The Cornucopia Institute has provided us with the following update:
I want to provide a brief update on our visit to Washington, D.C. and our meeting with three high-ranking officials at the USDA to discuss the almond pasteurization matter:
Cornucopia’s Co-director, Mark Kastel, and Eli Penberthy met for more than an hour with the three officials in the office of USDA Undersecretary Bruce Knight. The bulk of their discussion centered on almonds. Interestingly, we learned that half of all the comments coming into the Secretary’s office at this time are on almonds! People across the country are upset with the pasteurization plan and want the ability to again buy raw, untreated, domestically grown almonds.
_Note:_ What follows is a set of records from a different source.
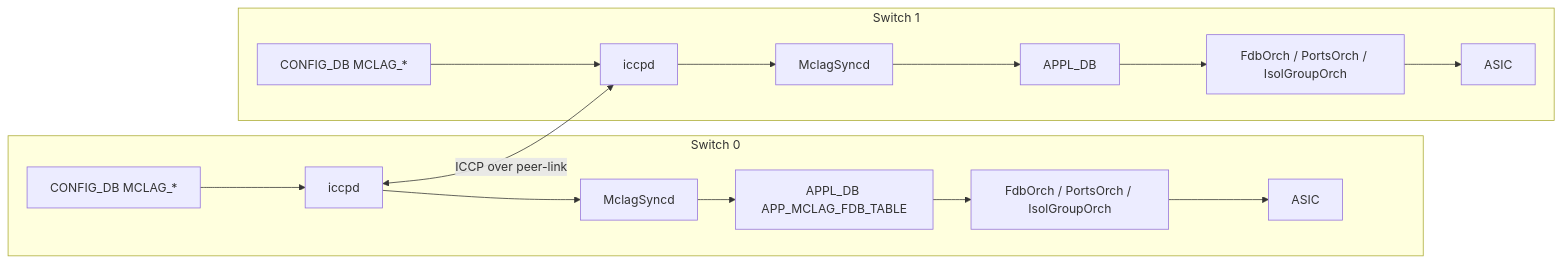
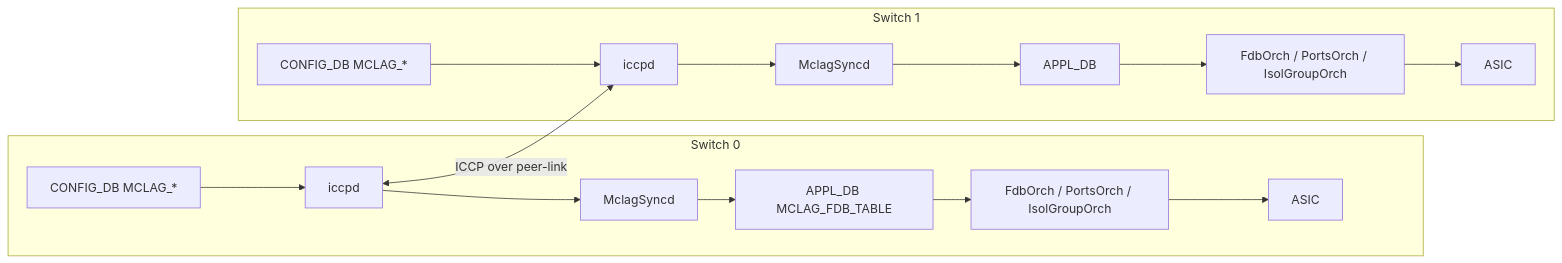
Before and after one commit to aoki-taquan/sonic-unofficial-docs: the diagram in docs/switching/mclag-enhancements.md, drawn with Mermaid. The commit also changed other lines of this file and 23 other files, not shown here.

````diff
--- a/docs/switching/mclag-enhancements.md
+++ b/docs/switching/mclag-enhancements.md
@@ -72,23 +72,23 @@
 ```mermaid
 flowchart LR
   subgraph S0[Switch 0]
     CFG0[CONFIG_DB MCLAG_*]
     ICC0[iccpd]
     MS0[MclagSyncd]
-    APP0[APPL_DB APP_MCLAG_FDB_TABLE]
+    APP0[APPL_DB MCLAG_FDB_TABLE]
     OR0[FdbOrch / PortsOrch / IsolGroupOrch]
     SAI0[ASIC]
   end
   subgraph S1[Switch 1]
     CFG1[CONFIG_DB MCLAG_*]
     ICC1[iccpd]
     MS1[MclagSyncd]
     APP1[APPL_DB]
     OR1[FdbOrch / PortsOrch / IsolGroupOrch]
     SAI1[ASIC]
   end
   CFG0 --> ICC0
   ICC0 <-->|ICCP over peer-link| ICC1
   ICC0 --> MS0 --> APP0 --> OR0 --> SAI0
   CFG1 --> ICC1 --> MS1 --> APP1 --> OR1 --> SAI1
 ```
````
We want to thank and congratulate all our collaborators on helping elicit such a strong response.
As you know, people have been mailing us individually signed proxy letters for us to hand-deliver to Washington. We used this meeting as an opportunity to hand them a stack of well over 1500 letters. It was an impressive moment, and we were told that now all these new contacts will have to be logged in with the thousands of previous public comments received on this issue (more letters continue coming into our offices which we will deliver again to the USDA in the near future-please encourage anyone who has not submitted a proxy yet to download one from the Cornucopia website).
We were asked why there was such a public outcry on this rule with the officials expressing their surprise and amazement at the level of public concern. We explained the diverse desires of consumers, the demands of product manufacturers, and the mounting negative impact of the rule on family farmers and organic farmers who are losing markets and income from the pasteurization plan.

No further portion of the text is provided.